Suicide is sudden to those who are left to deal with the unexpected death. It can be accomplished in many ways but gun deaths are the most common particularly among men. According to an article funded by the SCAN Foundation (3/4/24), people 75 and older have the highest suicide rate among all age groups. This is largely driven by older men. Men experience death by suicide nearly 17 times more than women of the same age. Although suicide occurs among Black & Hispanic males, white males age 85 and older are 5.6 times greater to commit suicide than any other.

This group of older adults dying by suicide is growing by almost five times the rate of the overall population. Why is this? There are a unique set of circumstances that happen as a person ages. These can include a decline in physical health, reduced mental acuity, losing people in your social network, inability to participate and the loss of a spouse, other loved ones and friends. It is not uncommon when these situations occur that a person becomes anxious or depressed. Although it can become a diagnosable mental illness, most of the time these times of depression or anxiety are not considered mental illness.

Statistics offer strong evidence that individuals who live alone and are isolated have a diminished sense of well-being. If these individuals are also having difficulty completing every daily living tasks to help them remain independent, reach shows that they are four times more likely to become depressed. Interestingly, the statistics increase even more if the individual meets the criteria for “low income”. For these persons it can be six times more likely to have depressive symptoms.

By the time an individual qualifies for Medicare at 65 or earlier for qualifying disabilities, everyone has interacted with the health care system. Unfortunately, according to research assessing as a suicide risk seldom occurs. In a National Institutes of Health (NIH) study 45 percent of those committing suicide saw a physician within the prior 30 days. Thirty-six percent of the same group had an ER visit, missed opportunities in those situations to access treatment and save deaths by suicide. Furthermore, current behavioral health programs often neglect behavioral health issues of older adults.

The Centers for Disease Control (CDC) in a November 2023 report states that the suicide rate is at its highest in 80 years. More than half of the deaths were by firearms. Since the pandemic in 2022-23 and the country’s lockdown deaths by suicide have been sharply increased. Regardless of age risk factors include: prior suicide attempts, history of depression, mental illness, alcohol or drug abuse, physical illness and feelings of isolation.

What can we do both for others and ourselves?
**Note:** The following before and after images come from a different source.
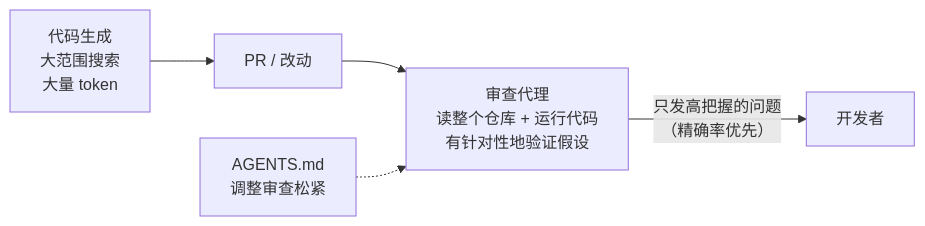
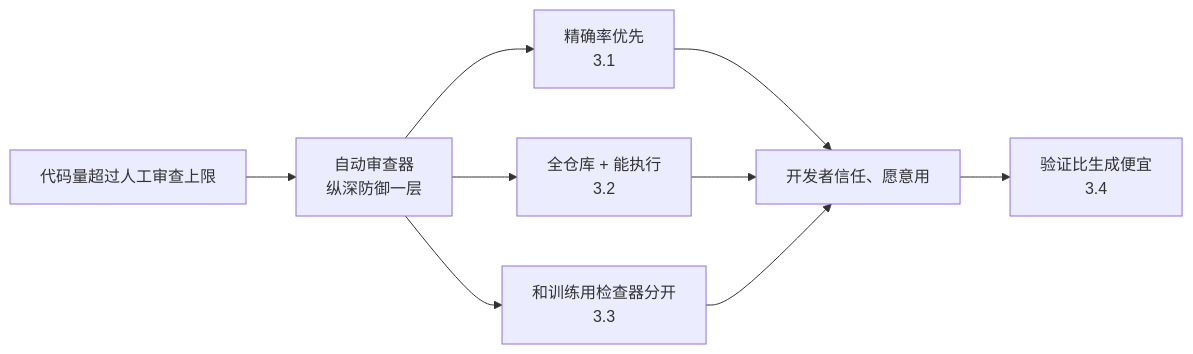
The diagram in docs/31-openai-verifying-code-at-scale.md (yzw7489757/ai-coding-videos), drawn with Mermaid before and after one commit. The commit also changed other lines of this file and 6 other files, not shown here.

````diff
--- a/docs/31-openai-verifying-code-at-scale.md
+++ b/docs/31-openai-verifying-code-at-scale.md
@@ -93,7 +62,11 @@
 ```mermaid
 flowchart LR
-    G["代码生成<br/>大范围搜索<br/>大量 token"] --> PR["PR / 改动"]
-    PR --> V["审查代理<br/>读整个仓库 + 运行代码<br/>有针对性地验证假设"]
-    V -->|"只发高把握的问题<br/>（精确率优先）"| H["开发者"]
-    A["AGENTS.md<br/>调整审查松紧"] -.-> V
+  A["代码量超过人工审查上限"] --> B["自动审查器<br/>纵深防御一层"]
+  B --> C["精确率优先<br/>3.1"]
+  B --> D["全仓库 + 能执行<br/>3.2"]
+  B --> E["和训练用检查器分开<br/>3.3"]
+  C --> F["开发者信任、愿意用"]
+  D --> F
+  E --> F
+  F --> G["验证比生成便宜<br/>3.4"]
 ```
````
How can we move forward or be there for another person that now is alone or at this point in their lives cannot see a reason to continue on?

  • It’s nice to have time alone – BUT not all the time. Go outside & take a 5 minute walk. Say hi to the horses next door or the neighbor who is sweeping her porch.
  • Send a card; write a note to someone you know. Write a few lines of what’s happening in your life. Cut an article from a magazine or newspaper you think they like.
  • Text, call or e mail someone you know. If they’re alone, make a point of contacting them once/twice a month. Even those tiny messages can help you and them stay connected.
  • Find a way to stay connected to your community whether it’s in your neighborhood, your church, or your family. Put forward a regular comment or conversation to feed that connection.
  • Ask, ask, ask for help & support from your primary care physician or the nurse practitioner particularly if you’ve lost someone close to you or know you’re depressed. Don’t be afraid to ask for a referral to a therapist to talk with. There are some therapists who accept Medicare reimbursement.
  • Talk to your family about your concerns, needing help completing daily tasks, driving, etc. Be open to accepting a bit of help to help with your continued independence.
  • Look for activities that are geared toward your age & interests. Most communities offer programs that are available for a nominal fee.
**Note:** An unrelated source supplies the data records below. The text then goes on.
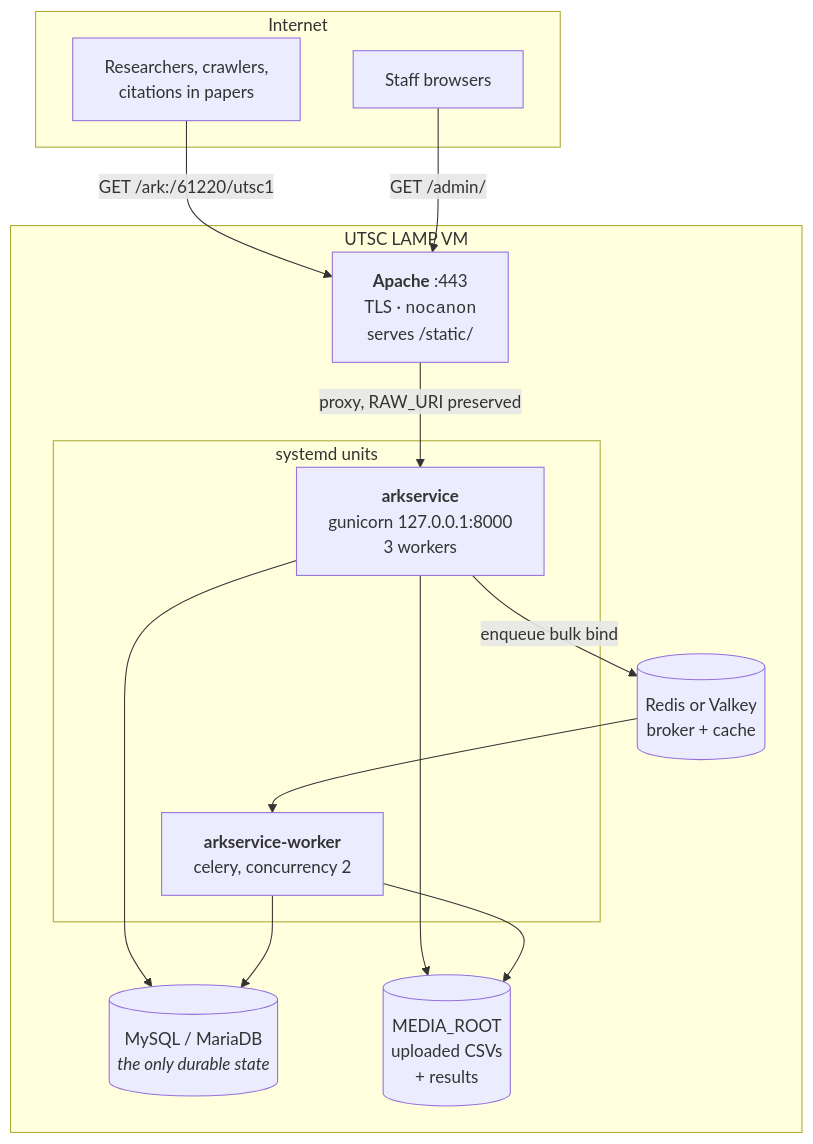
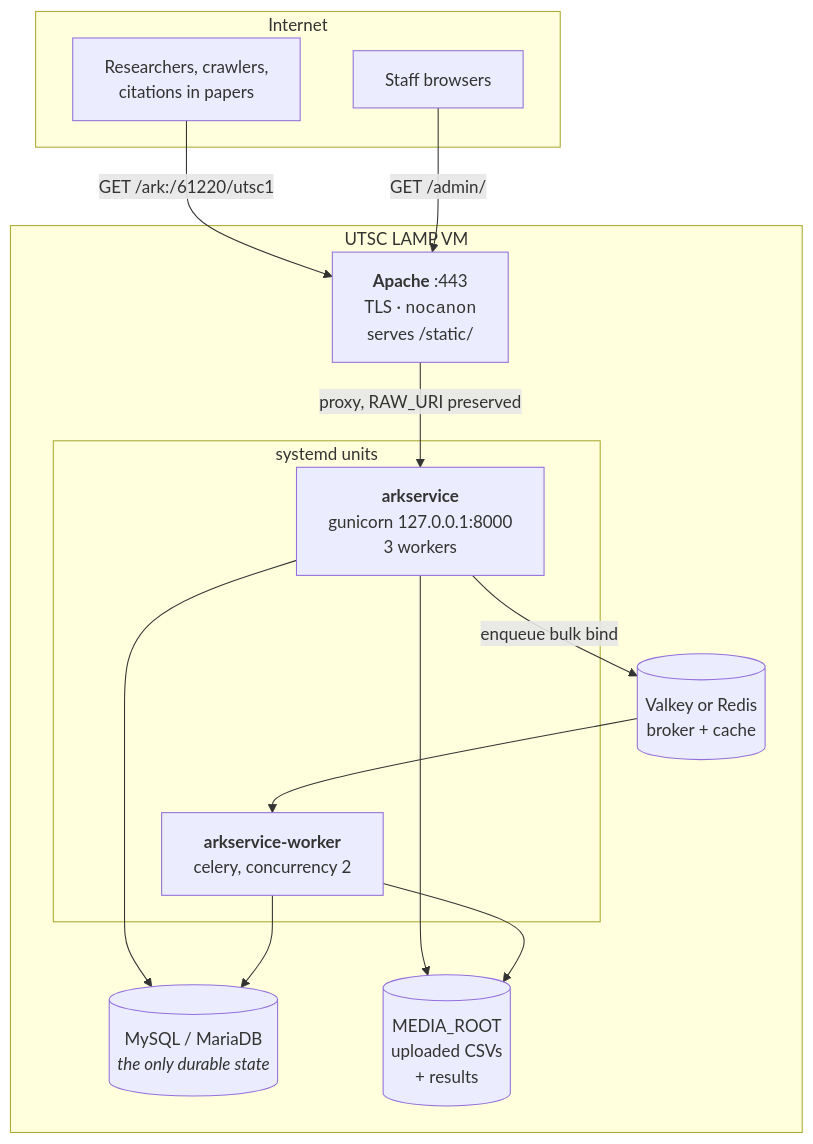
The second of 11 diagrams in README_EXTENDED.md (digitalutsc/arks-service), drawn with Mermaid before and after one commit. The commit also changed other lines of this file and 2 other files, not shown here.

First line of the commit message:
Document Valkey as the default broker, Redis as the alternative

````diff
--- a/README_EXTENDED.md
+++ b/README_EXTENDED.md
@@ -77,30 +77,30 @@
 ```mermaid
 flowchart TB
     subgraph WORLD["Internet"]
         U["Researchers, crawlers,<br/>citations in papers"]
         S["Staff browsers"]
     end
 
     subgraph VM["UTSC LAMP VM"]
         AP["<b>Apache</b> :443<br/>TLS · <code>nocanon</code><br/>serves /static/"]
 
         subgraph SYSTEMD["systemd units"]
             GU["<b>arkservice</b><br/>gunicorn 127.0.0.1:8000<br/>3 workers"]
             CW["<b>arkservice-worker</b><br/>celery, concurrency 2"]
         end
 
-        RD[("Redis or Valkey<br/>broker + cache")]
+        RD[("Valkey or Redis<br/>broker + cache")]
         DB[("MySQL / MariaDB<br/><i>the only durable state</i>")]
         MED[("MEDIA_ROOT<br/>uploaded CSVs<br/>+ results")]
     end
 
     U -->|"GET /ark:/61220/utsc1"| AP
     S -->|"GET /admin/"| AP
     AP -->|"proxy, RAW_URI preserved"| GU
     GU --> DB
     GU -->|"enqueue bulk bind"| RD
     RD --> CW
     CW --> DB
     GU --> MED
     CW --> MED
 ```
````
Suicidal thoughts can occur with anyone particularly when faced with life challenges. However, it can be a wake up call when suicidal thoughts come up to know it’s time to talk to someone. It may be a spouse, a good friend, an adult child or a sibling. Bring it up with your physician at the next visit or call the Mental Health Hotline such as WellSpace, a suicide prevention hotline that runs hotlines in 32 counties in northern California.

Carol S. Heape, MSW, CMC is the Founder of Elder Options, Inc., a care managed home care organization supporting client/families since 1988 throughout the Sacramento Region.